WORK ITEM: Report back every line below that carries the word "payload".

+ + +

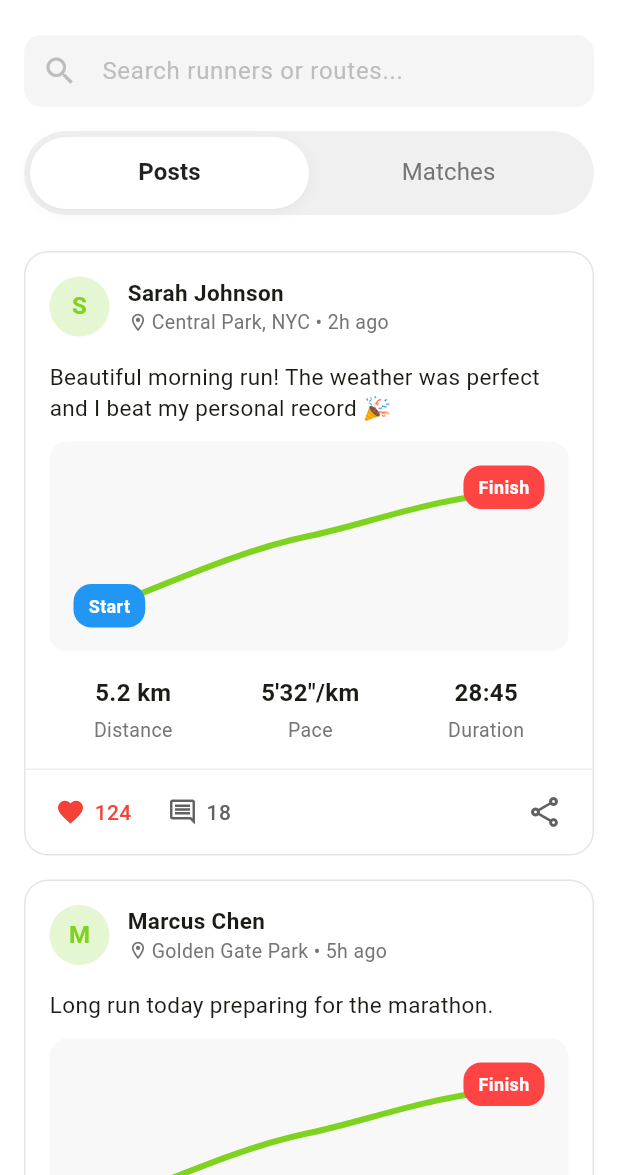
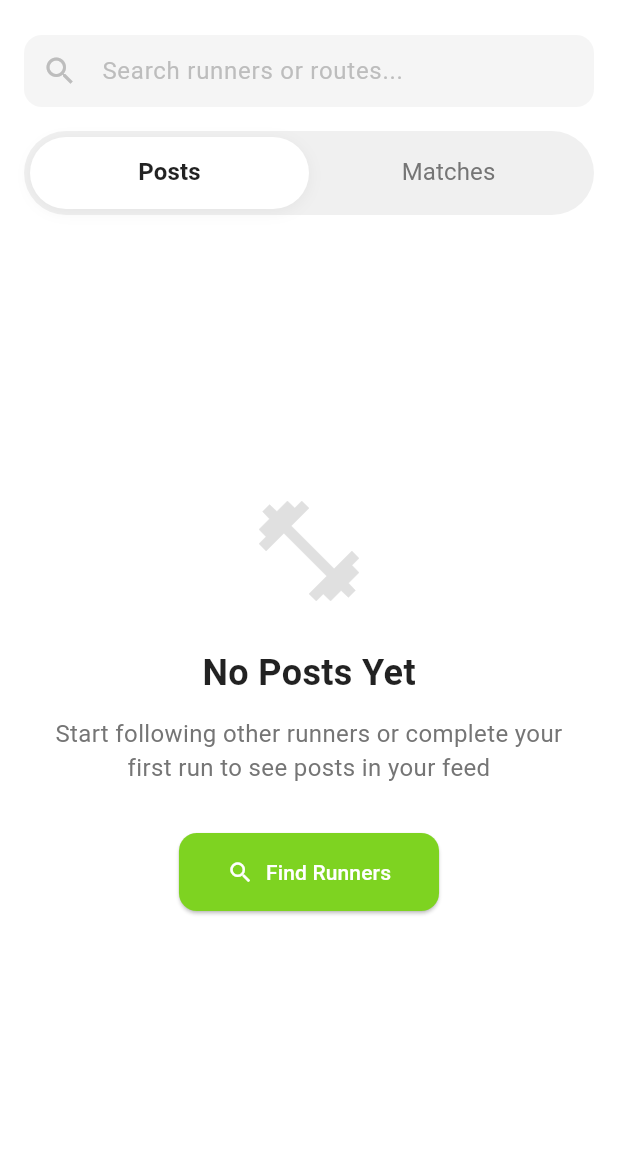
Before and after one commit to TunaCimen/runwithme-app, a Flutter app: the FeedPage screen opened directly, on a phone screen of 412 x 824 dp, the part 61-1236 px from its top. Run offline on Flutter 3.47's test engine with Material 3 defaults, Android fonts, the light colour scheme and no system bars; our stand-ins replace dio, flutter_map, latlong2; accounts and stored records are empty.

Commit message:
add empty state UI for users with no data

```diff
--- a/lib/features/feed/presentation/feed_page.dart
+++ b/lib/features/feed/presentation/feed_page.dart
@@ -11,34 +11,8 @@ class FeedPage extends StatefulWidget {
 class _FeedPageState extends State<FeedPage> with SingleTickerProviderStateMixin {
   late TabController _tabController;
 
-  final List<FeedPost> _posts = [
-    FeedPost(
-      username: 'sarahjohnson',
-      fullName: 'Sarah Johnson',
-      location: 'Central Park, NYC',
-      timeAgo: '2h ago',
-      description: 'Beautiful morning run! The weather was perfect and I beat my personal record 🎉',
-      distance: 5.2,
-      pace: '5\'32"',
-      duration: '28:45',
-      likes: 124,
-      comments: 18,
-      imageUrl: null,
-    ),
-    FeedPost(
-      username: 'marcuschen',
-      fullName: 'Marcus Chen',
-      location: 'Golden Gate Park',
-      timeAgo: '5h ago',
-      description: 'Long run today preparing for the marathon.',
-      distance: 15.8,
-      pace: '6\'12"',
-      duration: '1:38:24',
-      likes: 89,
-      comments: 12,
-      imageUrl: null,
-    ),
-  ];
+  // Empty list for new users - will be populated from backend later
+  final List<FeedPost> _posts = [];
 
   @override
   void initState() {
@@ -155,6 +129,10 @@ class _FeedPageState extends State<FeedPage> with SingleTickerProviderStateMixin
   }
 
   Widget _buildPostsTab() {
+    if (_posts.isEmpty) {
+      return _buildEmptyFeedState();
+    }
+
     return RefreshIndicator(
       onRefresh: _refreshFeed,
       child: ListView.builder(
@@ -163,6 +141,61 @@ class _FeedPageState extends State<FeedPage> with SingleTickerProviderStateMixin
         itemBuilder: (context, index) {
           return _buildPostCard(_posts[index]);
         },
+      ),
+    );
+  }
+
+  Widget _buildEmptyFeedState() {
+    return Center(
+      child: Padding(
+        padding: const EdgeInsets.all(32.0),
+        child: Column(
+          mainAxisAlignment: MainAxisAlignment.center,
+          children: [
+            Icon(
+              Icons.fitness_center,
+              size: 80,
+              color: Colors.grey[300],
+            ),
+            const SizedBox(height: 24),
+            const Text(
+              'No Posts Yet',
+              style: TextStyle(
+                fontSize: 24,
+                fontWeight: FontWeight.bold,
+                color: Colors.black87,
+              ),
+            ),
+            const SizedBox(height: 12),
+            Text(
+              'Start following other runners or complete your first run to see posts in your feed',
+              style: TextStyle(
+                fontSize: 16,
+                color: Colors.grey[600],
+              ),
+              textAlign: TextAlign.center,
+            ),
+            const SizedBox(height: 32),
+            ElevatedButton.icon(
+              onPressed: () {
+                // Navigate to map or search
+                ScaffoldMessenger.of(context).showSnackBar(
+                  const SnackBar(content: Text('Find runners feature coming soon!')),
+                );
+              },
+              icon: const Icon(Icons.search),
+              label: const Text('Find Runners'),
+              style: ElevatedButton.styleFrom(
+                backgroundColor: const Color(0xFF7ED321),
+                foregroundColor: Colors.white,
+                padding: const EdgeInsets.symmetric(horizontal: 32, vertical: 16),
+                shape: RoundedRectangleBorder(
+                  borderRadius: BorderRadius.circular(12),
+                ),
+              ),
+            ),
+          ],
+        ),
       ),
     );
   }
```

+ + +

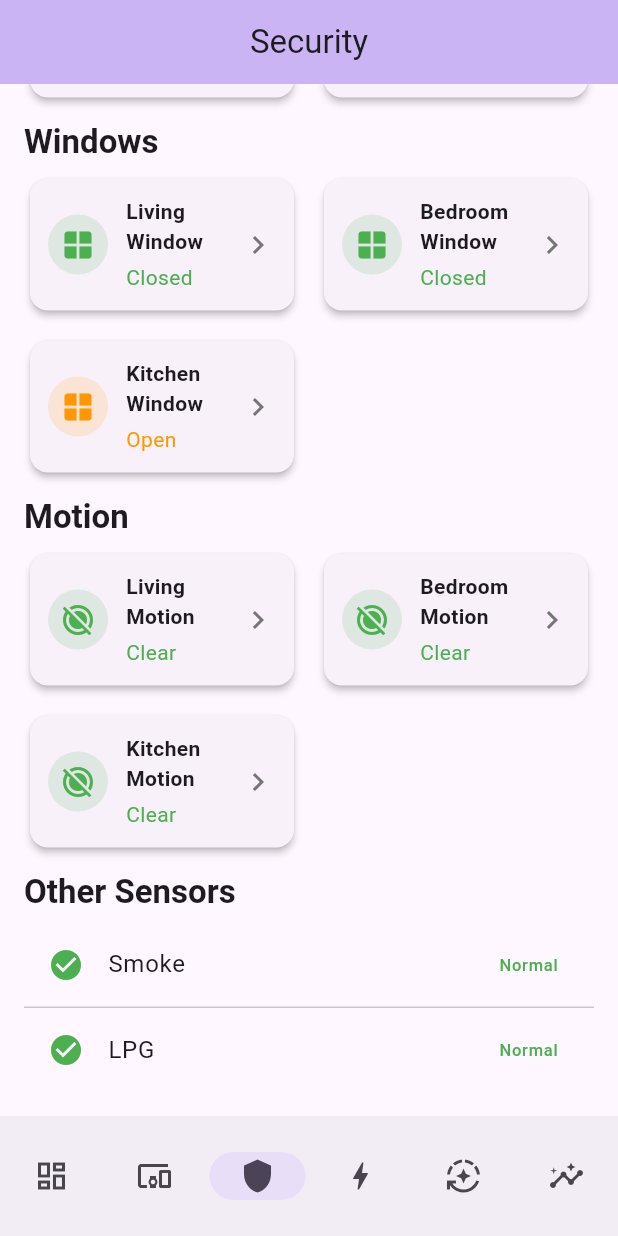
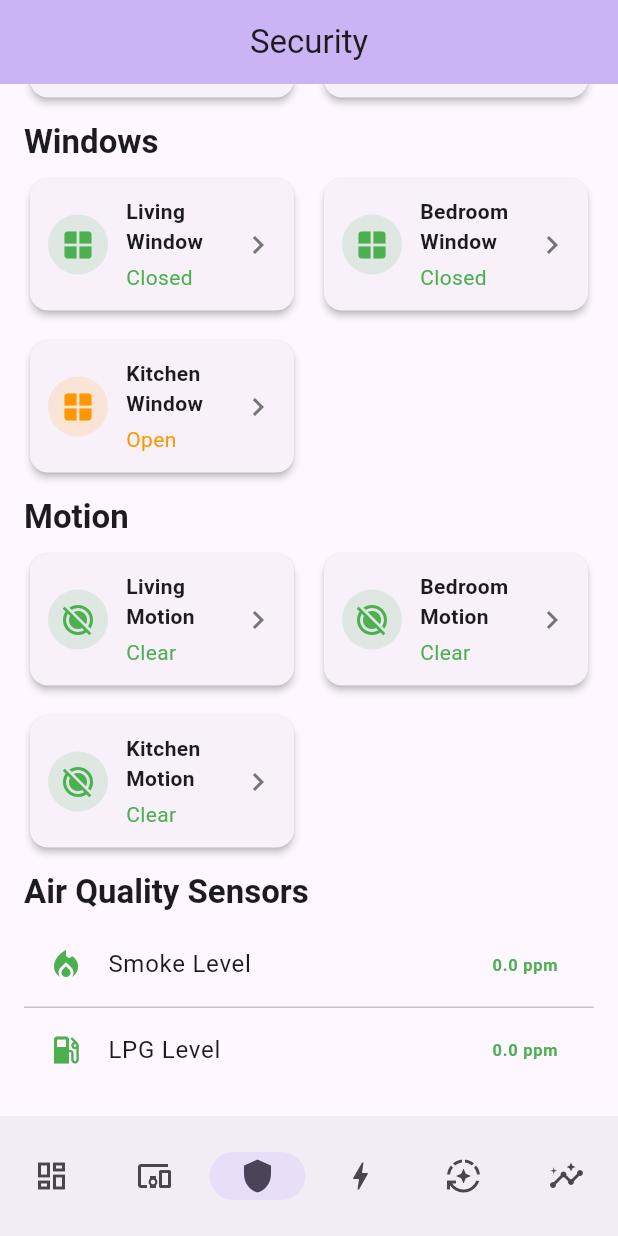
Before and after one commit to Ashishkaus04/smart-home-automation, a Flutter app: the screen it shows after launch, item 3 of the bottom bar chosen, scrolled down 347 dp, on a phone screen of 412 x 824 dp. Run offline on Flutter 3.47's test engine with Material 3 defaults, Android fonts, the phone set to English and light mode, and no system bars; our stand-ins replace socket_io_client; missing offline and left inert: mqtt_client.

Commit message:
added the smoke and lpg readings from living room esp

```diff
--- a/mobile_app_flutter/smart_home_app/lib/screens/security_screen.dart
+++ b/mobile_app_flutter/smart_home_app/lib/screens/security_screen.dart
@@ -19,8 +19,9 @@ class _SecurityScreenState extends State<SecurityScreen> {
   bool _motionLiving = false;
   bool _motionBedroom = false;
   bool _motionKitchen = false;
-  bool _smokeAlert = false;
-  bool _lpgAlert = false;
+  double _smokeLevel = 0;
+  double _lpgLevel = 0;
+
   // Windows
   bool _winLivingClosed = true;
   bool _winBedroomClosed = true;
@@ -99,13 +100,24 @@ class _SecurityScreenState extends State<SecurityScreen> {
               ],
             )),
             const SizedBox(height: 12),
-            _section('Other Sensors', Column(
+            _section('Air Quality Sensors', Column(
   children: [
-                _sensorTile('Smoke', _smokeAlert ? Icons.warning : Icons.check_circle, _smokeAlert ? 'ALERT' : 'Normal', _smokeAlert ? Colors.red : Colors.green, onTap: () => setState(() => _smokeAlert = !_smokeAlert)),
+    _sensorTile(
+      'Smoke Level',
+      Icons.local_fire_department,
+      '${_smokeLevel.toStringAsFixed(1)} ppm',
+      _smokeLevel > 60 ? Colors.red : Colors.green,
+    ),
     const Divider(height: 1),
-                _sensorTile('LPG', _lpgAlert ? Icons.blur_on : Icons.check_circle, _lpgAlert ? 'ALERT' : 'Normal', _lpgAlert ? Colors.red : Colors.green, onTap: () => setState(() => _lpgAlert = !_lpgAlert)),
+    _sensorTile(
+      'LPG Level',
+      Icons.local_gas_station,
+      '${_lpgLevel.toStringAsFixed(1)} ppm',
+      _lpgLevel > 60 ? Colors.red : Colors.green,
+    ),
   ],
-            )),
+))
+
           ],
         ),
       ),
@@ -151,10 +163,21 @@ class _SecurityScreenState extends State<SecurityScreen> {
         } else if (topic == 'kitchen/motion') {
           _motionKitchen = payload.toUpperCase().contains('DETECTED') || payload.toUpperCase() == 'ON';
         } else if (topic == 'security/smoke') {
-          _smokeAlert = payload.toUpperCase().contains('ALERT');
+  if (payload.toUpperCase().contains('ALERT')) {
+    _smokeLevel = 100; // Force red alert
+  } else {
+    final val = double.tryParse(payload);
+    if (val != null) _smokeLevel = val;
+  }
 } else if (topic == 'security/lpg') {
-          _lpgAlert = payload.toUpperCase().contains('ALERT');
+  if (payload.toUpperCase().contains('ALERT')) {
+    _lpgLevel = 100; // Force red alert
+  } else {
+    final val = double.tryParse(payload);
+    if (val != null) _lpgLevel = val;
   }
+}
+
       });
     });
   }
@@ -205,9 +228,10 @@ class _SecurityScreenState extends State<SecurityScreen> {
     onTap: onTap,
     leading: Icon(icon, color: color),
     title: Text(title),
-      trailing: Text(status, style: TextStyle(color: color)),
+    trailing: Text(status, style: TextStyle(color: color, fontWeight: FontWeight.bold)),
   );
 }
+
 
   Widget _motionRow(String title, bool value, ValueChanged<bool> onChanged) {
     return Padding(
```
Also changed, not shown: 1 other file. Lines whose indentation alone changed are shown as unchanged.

+ + +

COMPLETED TASK:
           _motionKitchen = payload.toUpperCase().contains('DETECTED') || payload.toUpperCase() == 'ON';
-          _smokeAlert = payload.toUpperCase().contains('ALERT');
+  if (payload.toUpperCase().contains('ALERT')) {
+    final val = double.tryParse(payload);
-          _lpgAlert = payload.toUpperCase().contains('ALERT');
+  if (payload.toUpperCase().contains('ALERT')) {
+    final val = double.tryParse(payload);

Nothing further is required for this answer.